Pretty much anything that has complexity, intensity, high stakes, and a ticking clock piques my interest. Finding elements of these in life is easy but few combine them as elegantly as Netflix’s House of Cards. I recently finished season 2 (rest assured, no spoilers coming) and the timing is apropos as my office begins the very real, living, and breathing process of admissions committee.
We’re in the home stretch. Applications have been read, 2nd read, and filed into three weeks’ worth of committee meetings. Groups of seven or more admissions officers sit together, reading (literally reading out loud) our write-ups of your application. The committees will vote to admit, waitlist, or deny.
Decisions will be made.
We want to admit you (really, applicants to 2018 are special) but it’s an understatement that reality hurts. We’ve spent the last two months building special cases to admit students from our territories and, in minutes that work can be undone.
I believe you don’t know someone…
For the past, oh, three months or so, we here at Tufts Admissions ground zero have been locked safely into our reading bunkers and quietly churning through the roughly 19,000 applications you guys sent in this year. It’s lonely work - the office is mostly empty this time of year and you’ll find the lunch table quite lonely. So with a mountain of files in front of me, and seemingly endless schedule of reading day after day (yeah, nights and weekends too), how does a humble admissions counselor do it?
Let’s talk about NASCAR.
I love a Broadway show (even when the performance is far from Broadway). And of course I love some shows more than others, with RENT landing near the top of my list of favorites. So I was really excited when I heard the '90s rock opera would be the winter production for Tufts' Drama Department. I wasn't disappointed.
Under the direction of Professor Barbara Grossman, the cast rocked Balch Arena with high energy, inventive staging and edgy choreography. The ensemble aced the many poignant moments of Jonathan Larson's script. They made me laugh as they brought Mark and Roger and Maureen (moo) to life and they made me teary when the flamboyantly endearing Angel passed away and Mimi came close to joining him. That’s not easy to do: I’ve seen RENT many times and I know the plot.
I loved the fact that many of the leads were majors in something other than drama. Mark was a pre-dental biology major who also sings opera (an operatic dentist, "open wide" in both roles) and Maureen was a…
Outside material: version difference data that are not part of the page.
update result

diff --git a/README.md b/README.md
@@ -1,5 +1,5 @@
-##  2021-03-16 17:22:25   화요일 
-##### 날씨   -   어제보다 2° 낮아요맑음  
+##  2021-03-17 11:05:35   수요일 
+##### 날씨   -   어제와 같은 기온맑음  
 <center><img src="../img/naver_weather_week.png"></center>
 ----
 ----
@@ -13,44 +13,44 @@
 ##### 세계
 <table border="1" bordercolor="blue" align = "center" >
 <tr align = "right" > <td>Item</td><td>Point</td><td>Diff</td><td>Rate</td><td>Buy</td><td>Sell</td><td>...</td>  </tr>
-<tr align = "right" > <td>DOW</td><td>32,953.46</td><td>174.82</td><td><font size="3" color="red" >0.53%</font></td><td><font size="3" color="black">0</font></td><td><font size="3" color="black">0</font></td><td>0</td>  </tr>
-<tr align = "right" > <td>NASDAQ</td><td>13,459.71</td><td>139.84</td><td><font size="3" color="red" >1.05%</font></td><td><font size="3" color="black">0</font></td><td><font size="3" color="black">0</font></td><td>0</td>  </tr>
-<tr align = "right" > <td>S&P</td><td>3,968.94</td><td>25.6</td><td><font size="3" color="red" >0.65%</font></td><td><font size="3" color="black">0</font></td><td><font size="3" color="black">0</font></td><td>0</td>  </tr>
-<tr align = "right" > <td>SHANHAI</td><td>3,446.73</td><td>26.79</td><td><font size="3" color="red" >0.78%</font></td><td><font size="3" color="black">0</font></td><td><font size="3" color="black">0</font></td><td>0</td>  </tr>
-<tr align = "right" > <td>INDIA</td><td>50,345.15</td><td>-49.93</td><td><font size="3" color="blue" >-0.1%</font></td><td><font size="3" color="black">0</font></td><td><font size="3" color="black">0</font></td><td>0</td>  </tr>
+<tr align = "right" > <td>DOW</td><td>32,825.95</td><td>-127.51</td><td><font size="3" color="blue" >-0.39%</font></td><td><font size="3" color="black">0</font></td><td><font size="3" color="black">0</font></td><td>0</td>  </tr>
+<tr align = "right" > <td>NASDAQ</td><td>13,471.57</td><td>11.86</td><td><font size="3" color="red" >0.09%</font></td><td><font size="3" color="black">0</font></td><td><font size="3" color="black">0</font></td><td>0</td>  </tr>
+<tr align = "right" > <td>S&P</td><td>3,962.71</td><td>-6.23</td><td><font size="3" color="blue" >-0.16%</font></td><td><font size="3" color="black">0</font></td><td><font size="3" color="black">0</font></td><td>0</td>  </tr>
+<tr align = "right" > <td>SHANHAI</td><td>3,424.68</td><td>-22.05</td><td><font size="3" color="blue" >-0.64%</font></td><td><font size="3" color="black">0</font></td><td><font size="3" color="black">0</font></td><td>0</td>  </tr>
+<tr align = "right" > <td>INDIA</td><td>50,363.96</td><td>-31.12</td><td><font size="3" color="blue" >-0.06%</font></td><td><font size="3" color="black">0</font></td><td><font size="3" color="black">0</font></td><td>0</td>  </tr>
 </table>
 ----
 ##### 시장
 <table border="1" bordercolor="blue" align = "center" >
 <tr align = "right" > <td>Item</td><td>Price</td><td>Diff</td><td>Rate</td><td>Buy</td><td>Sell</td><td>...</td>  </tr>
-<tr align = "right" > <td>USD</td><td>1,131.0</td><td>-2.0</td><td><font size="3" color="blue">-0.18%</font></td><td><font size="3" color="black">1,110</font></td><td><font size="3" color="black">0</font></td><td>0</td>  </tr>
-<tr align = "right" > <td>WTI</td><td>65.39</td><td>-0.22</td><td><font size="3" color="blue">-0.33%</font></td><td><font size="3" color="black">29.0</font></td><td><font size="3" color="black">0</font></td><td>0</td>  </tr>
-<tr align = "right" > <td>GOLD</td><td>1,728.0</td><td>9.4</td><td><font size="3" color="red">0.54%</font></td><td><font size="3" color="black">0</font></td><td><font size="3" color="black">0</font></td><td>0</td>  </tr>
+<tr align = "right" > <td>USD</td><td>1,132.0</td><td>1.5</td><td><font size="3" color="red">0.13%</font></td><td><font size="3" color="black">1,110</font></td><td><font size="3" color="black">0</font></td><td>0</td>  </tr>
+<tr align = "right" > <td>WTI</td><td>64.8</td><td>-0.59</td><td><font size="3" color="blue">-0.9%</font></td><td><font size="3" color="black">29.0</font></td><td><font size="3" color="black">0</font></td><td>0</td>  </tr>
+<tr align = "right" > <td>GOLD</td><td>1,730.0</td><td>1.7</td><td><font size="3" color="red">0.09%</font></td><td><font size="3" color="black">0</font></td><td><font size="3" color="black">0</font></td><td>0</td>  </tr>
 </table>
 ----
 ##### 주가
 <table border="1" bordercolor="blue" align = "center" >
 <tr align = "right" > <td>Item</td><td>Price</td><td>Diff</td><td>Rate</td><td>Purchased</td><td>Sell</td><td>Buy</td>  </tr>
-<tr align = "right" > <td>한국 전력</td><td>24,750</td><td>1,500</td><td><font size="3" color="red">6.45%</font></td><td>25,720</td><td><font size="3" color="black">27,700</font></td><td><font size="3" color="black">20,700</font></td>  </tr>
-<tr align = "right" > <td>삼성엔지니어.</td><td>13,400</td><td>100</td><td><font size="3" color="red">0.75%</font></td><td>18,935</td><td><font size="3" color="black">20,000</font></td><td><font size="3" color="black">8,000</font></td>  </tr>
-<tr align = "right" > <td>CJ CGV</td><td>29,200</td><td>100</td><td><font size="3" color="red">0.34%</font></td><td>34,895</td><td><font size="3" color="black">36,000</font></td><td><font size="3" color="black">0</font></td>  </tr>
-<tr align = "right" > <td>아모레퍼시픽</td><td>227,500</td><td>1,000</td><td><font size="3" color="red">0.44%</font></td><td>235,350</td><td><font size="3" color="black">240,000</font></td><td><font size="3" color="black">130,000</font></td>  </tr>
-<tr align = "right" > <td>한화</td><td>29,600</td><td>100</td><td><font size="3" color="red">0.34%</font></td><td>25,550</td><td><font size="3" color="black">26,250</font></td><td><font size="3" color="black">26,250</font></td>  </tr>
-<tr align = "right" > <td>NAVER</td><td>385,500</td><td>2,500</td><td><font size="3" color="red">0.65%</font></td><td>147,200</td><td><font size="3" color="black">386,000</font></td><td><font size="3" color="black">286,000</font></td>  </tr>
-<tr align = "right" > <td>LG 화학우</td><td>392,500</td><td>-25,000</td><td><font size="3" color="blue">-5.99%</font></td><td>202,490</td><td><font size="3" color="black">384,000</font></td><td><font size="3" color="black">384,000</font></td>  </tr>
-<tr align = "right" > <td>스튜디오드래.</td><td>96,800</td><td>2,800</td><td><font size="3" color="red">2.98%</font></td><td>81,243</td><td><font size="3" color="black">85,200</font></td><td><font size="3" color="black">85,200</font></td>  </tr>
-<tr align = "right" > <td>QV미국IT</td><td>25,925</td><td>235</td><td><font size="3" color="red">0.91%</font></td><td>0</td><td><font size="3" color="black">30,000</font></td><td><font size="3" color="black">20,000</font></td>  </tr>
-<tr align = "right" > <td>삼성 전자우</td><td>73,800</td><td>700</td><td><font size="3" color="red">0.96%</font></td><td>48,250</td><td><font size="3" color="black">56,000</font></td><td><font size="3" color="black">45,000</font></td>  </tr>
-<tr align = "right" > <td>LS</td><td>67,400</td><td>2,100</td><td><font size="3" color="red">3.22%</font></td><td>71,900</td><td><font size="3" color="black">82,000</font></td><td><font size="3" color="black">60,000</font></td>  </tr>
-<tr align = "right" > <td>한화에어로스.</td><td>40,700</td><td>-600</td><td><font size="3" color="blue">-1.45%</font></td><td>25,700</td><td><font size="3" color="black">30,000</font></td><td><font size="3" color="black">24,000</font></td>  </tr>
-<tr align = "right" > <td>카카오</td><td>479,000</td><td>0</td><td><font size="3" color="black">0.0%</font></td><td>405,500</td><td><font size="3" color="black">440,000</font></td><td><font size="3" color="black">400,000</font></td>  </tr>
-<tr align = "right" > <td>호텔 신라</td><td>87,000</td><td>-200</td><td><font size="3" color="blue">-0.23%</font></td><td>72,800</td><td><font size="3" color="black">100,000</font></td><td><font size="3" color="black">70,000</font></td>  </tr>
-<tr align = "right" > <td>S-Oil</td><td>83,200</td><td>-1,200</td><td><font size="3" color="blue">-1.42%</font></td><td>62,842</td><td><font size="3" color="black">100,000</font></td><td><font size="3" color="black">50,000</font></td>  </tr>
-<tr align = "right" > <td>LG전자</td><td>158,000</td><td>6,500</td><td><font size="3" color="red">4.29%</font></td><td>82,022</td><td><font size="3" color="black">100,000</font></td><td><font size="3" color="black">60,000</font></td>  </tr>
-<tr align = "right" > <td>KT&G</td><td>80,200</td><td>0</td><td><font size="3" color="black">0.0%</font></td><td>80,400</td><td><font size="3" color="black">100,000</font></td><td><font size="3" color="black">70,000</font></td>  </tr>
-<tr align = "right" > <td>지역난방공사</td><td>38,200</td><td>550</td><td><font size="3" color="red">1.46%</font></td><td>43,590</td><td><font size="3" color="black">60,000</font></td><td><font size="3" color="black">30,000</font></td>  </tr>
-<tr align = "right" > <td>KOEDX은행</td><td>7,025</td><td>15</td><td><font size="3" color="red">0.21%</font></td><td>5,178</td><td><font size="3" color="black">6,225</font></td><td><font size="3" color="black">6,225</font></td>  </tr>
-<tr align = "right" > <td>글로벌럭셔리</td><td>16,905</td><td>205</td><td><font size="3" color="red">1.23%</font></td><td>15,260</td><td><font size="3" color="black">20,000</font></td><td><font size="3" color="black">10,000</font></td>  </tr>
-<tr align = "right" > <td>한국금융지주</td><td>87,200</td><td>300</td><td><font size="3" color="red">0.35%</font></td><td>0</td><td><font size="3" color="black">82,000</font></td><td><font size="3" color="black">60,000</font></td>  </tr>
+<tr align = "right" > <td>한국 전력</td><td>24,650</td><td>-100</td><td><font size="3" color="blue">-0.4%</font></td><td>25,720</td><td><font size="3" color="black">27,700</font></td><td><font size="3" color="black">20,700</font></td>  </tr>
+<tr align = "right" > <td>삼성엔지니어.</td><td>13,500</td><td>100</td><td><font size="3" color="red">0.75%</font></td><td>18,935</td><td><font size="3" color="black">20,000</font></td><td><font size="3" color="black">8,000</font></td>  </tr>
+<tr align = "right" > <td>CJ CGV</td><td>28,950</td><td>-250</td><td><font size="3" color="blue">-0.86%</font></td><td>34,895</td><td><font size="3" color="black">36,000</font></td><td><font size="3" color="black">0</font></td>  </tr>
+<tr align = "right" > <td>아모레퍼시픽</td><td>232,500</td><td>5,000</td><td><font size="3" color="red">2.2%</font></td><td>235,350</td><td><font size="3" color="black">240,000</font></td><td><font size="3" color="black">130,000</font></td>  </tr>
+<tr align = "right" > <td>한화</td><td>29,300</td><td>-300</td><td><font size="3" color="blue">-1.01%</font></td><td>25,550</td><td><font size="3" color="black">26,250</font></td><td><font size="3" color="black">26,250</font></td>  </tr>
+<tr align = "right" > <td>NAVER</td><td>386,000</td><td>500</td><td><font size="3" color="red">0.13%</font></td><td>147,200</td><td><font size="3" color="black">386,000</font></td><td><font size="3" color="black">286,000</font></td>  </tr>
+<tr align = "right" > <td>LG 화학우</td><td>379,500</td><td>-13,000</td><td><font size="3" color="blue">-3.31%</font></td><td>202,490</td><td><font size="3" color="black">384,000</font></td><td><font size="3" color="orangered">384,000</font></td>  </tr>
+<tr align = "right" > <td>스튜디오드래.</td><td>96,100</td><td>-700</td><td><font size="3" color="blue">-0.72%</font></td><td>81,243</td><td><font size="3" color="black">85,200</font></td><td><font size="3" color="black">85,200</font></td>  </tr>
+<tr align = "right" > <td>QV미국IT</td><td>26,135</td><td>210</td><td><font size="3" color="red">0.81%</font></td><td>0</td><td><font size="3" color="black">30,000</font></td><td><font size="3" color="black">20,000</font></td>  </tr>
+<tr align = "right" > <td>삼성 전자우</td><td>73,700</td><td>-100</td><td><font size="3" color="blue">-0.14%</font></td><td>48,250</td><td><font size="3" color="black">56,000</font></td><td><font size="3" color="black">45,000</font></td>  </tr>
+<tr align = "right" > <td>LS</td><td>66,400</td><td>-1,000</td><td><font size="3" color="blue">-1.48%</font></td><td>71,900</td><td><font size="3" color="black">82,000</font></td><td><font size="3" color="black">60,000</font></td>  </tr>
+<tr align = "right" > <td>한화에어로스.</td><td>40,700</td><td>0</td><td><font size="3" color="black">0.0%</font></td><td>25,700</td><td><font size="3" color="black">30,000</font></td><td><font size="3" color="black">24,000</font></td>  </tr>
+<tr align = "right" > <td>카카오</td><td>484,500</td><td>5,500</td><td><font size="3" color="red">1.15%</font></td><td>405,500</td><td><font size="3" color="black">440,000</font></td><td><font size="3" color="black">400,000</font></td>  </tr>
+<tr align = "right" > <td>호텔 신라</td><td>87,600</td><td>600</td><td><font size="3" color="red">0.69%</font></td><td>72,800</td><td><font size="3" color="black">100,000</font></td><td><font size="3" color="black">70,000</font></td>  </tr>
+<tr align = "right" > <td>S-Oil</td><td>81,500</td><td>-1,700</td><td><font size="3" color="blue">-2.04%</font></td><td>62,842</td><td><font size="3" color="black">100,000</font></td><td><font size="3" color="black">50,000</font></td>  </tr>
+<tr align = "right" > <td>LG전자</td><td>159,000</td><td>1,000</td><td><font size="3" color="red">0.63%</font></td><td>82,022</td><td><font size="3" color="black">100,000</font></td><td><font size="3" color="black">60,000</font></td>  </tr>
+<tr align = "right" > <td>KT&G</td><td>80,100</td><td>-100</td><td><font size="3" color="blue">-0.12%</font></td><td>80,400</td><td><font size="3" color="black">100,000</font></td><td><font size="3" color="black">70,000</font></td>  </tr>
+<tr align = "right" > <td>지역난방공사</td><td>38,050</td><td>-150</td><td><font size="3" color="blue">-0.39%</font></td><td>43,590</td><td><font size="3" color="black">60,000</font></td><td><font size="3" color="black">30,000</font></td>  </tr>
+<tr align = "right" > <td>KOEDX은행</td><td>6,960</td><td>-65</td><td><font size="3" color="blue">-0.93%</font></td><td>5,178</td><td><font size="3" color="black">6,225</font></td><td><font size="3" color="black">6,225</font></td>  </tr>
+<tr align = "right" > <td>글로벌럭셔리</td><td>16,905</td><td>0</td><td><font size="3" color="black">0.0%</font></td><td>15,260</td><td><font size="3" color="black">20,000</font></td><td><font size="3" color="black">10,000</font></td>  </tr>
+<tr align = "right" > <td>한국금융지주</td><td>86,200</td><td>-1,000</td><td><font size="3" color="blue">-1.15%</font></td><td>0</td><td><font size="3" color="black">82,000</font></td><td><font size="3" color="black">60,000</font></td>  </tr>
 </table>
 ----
South Hall 264 had been transformed into a set, or as close to a "set" as a sophomore dorm room could become. Then again, the set was supposed to be a college dorm room so there was a certain logic to our surroundings.
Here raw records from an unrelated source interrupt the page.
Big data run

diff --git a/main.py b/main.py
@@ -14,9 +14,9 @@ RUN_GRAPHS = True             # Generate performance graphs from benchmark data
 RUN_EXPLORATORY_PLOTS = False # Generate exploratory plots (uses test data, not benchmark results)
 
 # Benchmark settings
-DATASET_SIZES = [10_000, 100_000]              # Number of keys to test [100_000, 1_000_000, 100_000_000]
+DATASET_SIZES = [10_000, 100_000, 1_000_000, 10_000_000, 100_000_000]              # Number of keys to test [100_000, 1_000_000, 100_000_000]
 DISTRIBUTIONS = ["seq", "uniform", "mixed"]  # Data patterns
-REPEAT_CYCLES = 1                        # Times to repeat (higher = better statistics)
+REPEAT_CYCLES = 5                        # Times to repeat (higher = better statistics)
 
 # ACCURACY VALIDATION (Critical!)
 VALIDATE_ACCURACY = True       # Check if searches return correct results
It was Valentine's Day, and Cupid's big moment was synchronous since we were filming a scene from Jules & Monty, a web "re-telling" of Shakespeare’s Romeo and Juliet by Tufts-TV (TUTV). Imogen Browder ’16, an English major from Calabasas, California, and Edward Rossini ’16, a drama & history double from Jersey, get top billing as the series’ creators/writers/executive producers/leads. (So they’re basically Lena Dunham on Girls…)
Shooting a scene in a fully-occupied dorm during a cold spell in February isn’t without its challenges, but the technical crew was vigilant about eliminating “ambient noise.” (It’s a dorm, imagine the organic soundtrack…) The window was covered and they put signs on the hand dryers in the nearby bathrooms asking students not to use them because…
The other day, Tom and I were walking to the Tufts gym. It was that day when Boston had - oh, I don’t know - seven trillion inches of snow topped with freezing rain. For some reason we thought, “Hey! I know! Let’s leave the comfort of our office and walk to the gym at the height of this miserable storm; that seems prudent!” In case you’d like to visualize: Tom had on his ski goggles, and I was both incredibly embarrassed – in fact I asked him to please walk eight steps behind me – and really freakin’ jealous, because I was getting sleeted in the eyes. We turned the corner and began walking down the hill that brings us to the Tisch Fitness Center. It’s a small slope by Tufts standards, not a big deal at all.
Ahead of us, a car approached. Heading up the small-by-Tufts-standards hill was clearly still very difficult for the vehicle… eventually the slope proved too much; the layer of sneet (that’s snow and sleet, but you knew that) proved too slick. The front tires began spinning furiously…